    * * *

      Mr. Cheney, Meet Mr. Kay. That's the headline above an editorial on today's New York Times website decrying the veep's insistence, against all evidence to the contrary, that the Boogeyman of Baghdad was crouched under our national bed, poison fangs glistening, just waiting for us to get up to pee without first turning the light on. Well, Dick, the light's been on for the better part of quite some time now, and the scariest thing I've seen to date is you and the rest of your America über alles gang, as you slithered out from your undisclosed location under our old BeautyRest.
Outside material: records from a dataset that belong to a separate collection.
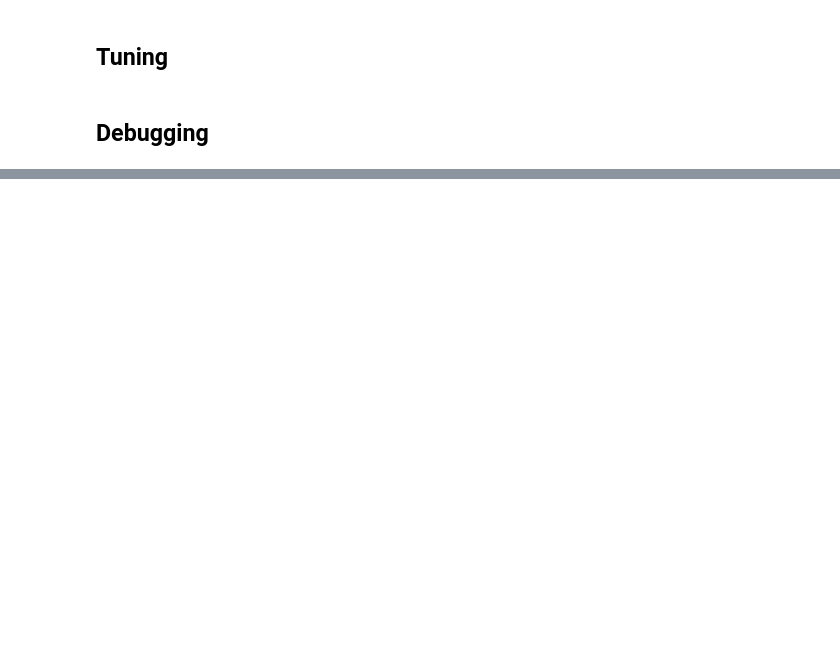
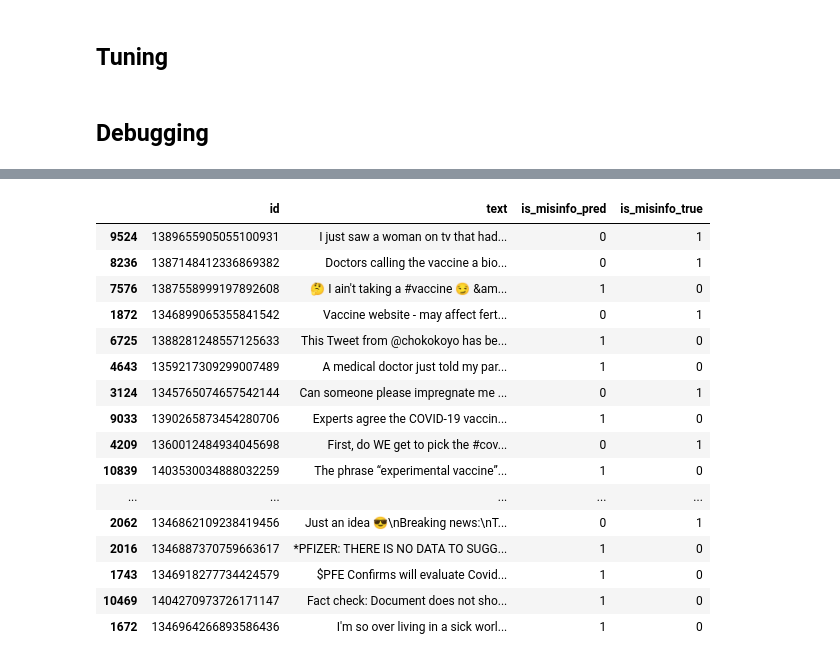
Before and after one commit to krautgortna/NLP_Project_SS22, a Jupyter notebook: NLP_FakePolice.ipynb, the cells around one changed output, grey strips where cells are left out. Saved outputs shown, nothing was run; the diff lists cells and outputs as text; code cells hidden in the pictures; blank space fills up the shorter version.

```diff
--- a/NLP_FakePolice.ipynb
+++ b/NLP_FakePolice.ipynb
@@ -66,0 +286,22 @@ Name: text, Length: 12297, dtype: object
+# %%
+X_test['is_misinfo_pred'] = y_pred
+X_test['is_misinfo_true'] = y_test
+X_test.loc[~(X_test['is_misinfo_pred'] == X_test['is_misinfo_true'])]
+# %% [output]
+|  | id | text | is_misinfo_pred | is_misinfo_true |
+| 9524 | 1389655905055100931 | I just saw a woman on tv that had... | 0 | 1 |
+| 8236 | 1387148412336869382 | Doctors calling the vaccine a bio... | 0 | 1 |
+| 7576 | 1387558999197892608 | 🤔 I ain't taking a #vaccine 😏 &am... | 1 | 0 |
+| 1872 | 1346899065355841542 | Vaccine website - may affect fert... | 0 | 1 |
+| 6725 | 1388281248557125633 | This Tweet from @chokokoyo has be... | 1 | 0 |
+| 4643 | 1359217309299007489 | A medical doctor just told my par... | 1 | 0 |
+| 3124 | 1345765074657542144 | Can someone please impregnate me ... | 0 | 1 |
+| 9033 | 1390265873454280706 | Experts agree the COVID-19 vaccin... | 1 | 0 |
+| 4209 | 1360012484934045698 | First, do WE get to pick the #cov... | 0 | 1 |
+| 10839 | 1403530034888032259 | The phrase “experimental vaccine”... | 1 | 0 |
+| ... | ... | ... | ... | ... |
+| 2062 | 1346862109238419456 | Just an idea 😎\nBreaking news:\nT... | 0 | 1 |
+| 2016 | 1346887370759663617 | *PFIZER: THERE IS NO DATA TO SUGG... | 1 | 0 |
+| 1743 | 1346918277734424579 | $PFE Confirms will evaluate Covid... | 1 | 0 |
+| 10469 | 1404270973726171147 | Fact check: Document does not sho... | 1 | 0 |
+| 1672 | 1346964266893586436 | I'm so over living in a sick worl... | 1 | 0 |
```
Also changed, not shown: parts of 13 cells of this notebook.
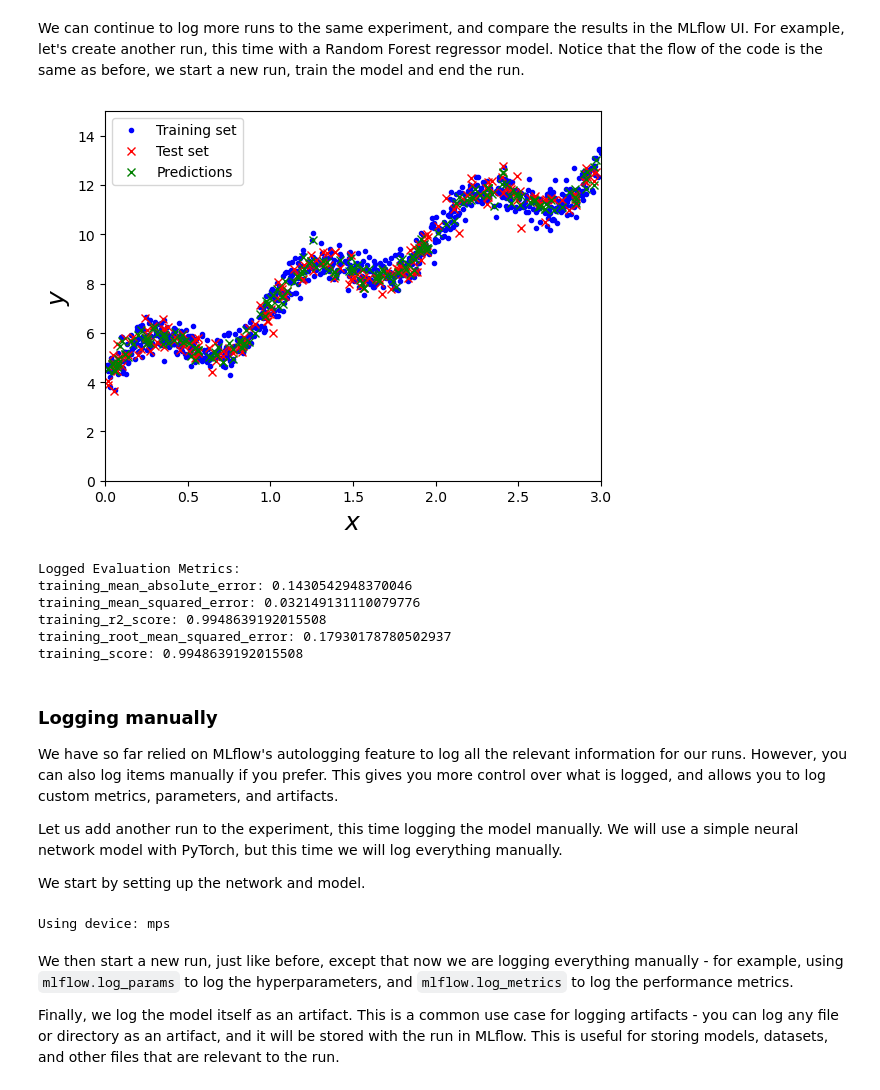
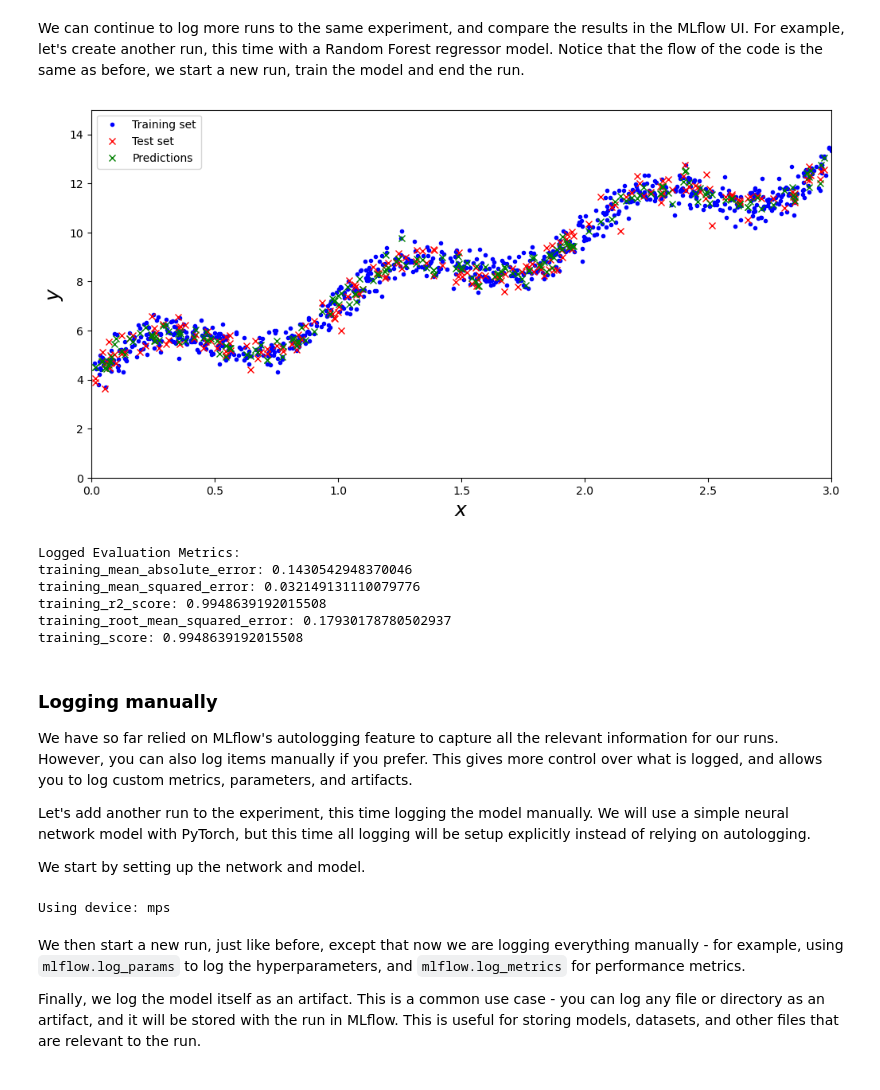
Before and after one commit to pedro-leitao/pedro-leitao.github.io, a Jupyter notebook: howtos/model-management-mlflow.ipynb, the cells around one changed output. Saved outputs shown, nothing was run; the diff lists cells and outputs as text; code cells hidden in the pictures.

Commit message:
Simpler language

```diff
--- a/howtos/model-management-mlflow.ipynb
+++ b/howtos/model-management-mlflow.ipynb
@@ -154,35 +149,34 @@ We can continue to log more runs to the same experiment, and compare the results
 # %%
 # Predict with a random forest regressor
 from sklearn.ensemble import RandomForestRegressor
 
 with start_run(run_name="random_forest") as run:
 
     set_tag("type", "investigation")
 
     forest_reg = RandomForestRegressor()
     forest_reg.fit(train_set[["X"]], train_set["y"])
 
     y_pred = forest_reg.predict(test_set[["X"]])
 
-    plt.plot(train_set["X"], train_set["y"], "b.")
-    plt.plot(test_set["X"], test_set["y"], "rx")
-    plt.plot(test_set["X"], y_pred, "gx")
-    plt.xlabel("$x$", fontsize=18)
-    plt.ylabel("$y$", fontsize=18)
-    plt.axis([0, 3, 0, 15])
-    plt.legend(["Training set", "Test set", "Predictions"])
+    fig, ax = plt.subplots(figsize=(12, 6))
+    ax.plot(train_set["X"], train_set["y"], "b.")
+    ax.plot(test_set["X"], test_set["y"], "rx")
+    ax.plot(test_set["X"], y_pred, "gx")
+    ax.set_xlabel("$x$", fontsize=18)
+    ax.set_ylabel("$y$", fontsize=18)
+    ax.axis([0, 3, 0, 15])
+    ax.legend(["Training set", "Test set", "Predictions"])
 
-    plot_path = "training_test_plot.png"
-    plt.savefig(plot_path)
+    # Log the figure directly to MLflow
+    log_figure(fig, "training_test_plot.png")
 
     plt.show()
-    plt.close()
-
-    log_artifact(plot_path)
+    plt.close(fig)
 
     end_run()
 # %% [output]
-[figure, old version]
+[figure, new version]
 # %%
 run_data = client.get_run(run.info.run_id).data
 
@@ -200,9 +194,9 @@ training_score: 0.9948639192015508
 # %% [markdown]
 ### Logging manually
 
-We have so far relied on MLflow's autologging feature to log all the relevant information for our runs. However, you can also log items manually if you prefer. This gives you more control over what is logged, and allows you to log custom metrics, parameters, and artifacts.
+We have so far relied on MLflow's autologging feature to capture all the relevant information for our runs. However, you can also log items manually if you prefer. This gives more control over what is logged, and allows you to log custom metrics, parameters, and artifacts.
 
-Let us add another run to the experiment, this time logging the model manually. We will use a simple neural network model with PyTorch, but this time we will log everything manually.
+Let's add another run to the experiment, this time logging the model manually. We will use a simple neural network model with PyTorch, but this time all logging will be setup explicitly instead of relying on autologging.
 
 We start by setting up the network and model.
 # %%
@@ -257,9 +251,9 @@ params.update(
 # %% [output]
 Using device: mps
 # %% [markdown]
-We then start a new run, just like before, except that now we are logging everything manually - for example, using `mlflow.log_params` to log the hyperparameters, and `mlflow.log_metrics` to log the performance metrics.
+We then start a new run, just like before, except that now we are logging everything manually - for example, using `mlflow.log_params` to log the hyperparameters, and `mlflow.log_metrics` for performance metrics.
 
-Finally, we log the model itself as an artifact. This is a common use case for logging artifacts - you can log any file or directory as an artifact, and it will be stored with the run in MLflow. This is useful for storing models, datasets, and other files that are relevant to the run.
+Finally, we log the model itself as an artifact. This is a common use case - you can log any file or directory as an artifact, and it will be stored with the run in MLflow. This is useful for storing models, datasets, and other files that are relevant to the run.
 # %%
 from sklearn.metrics import mean_squared_error, mean_absolute_error, r2_score
 from torch.utils.data import TensorDataset, DataLoader
```
Also changed, not shown: parts of 13 cells of this notebook.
Indeed, the harsh glare of that unshaded bulb reveals you in particular to be as full of shit as a sixpack of porta-johns at a fund-raising pig roast for the Irritable Bowel Syndrome Association. And people are worried about whether Howard Dean is too crazy to be electable? Seems to me that a precedent has already been set here, because anyone who thinks Dubya is running the show is badly in need of a brain scan.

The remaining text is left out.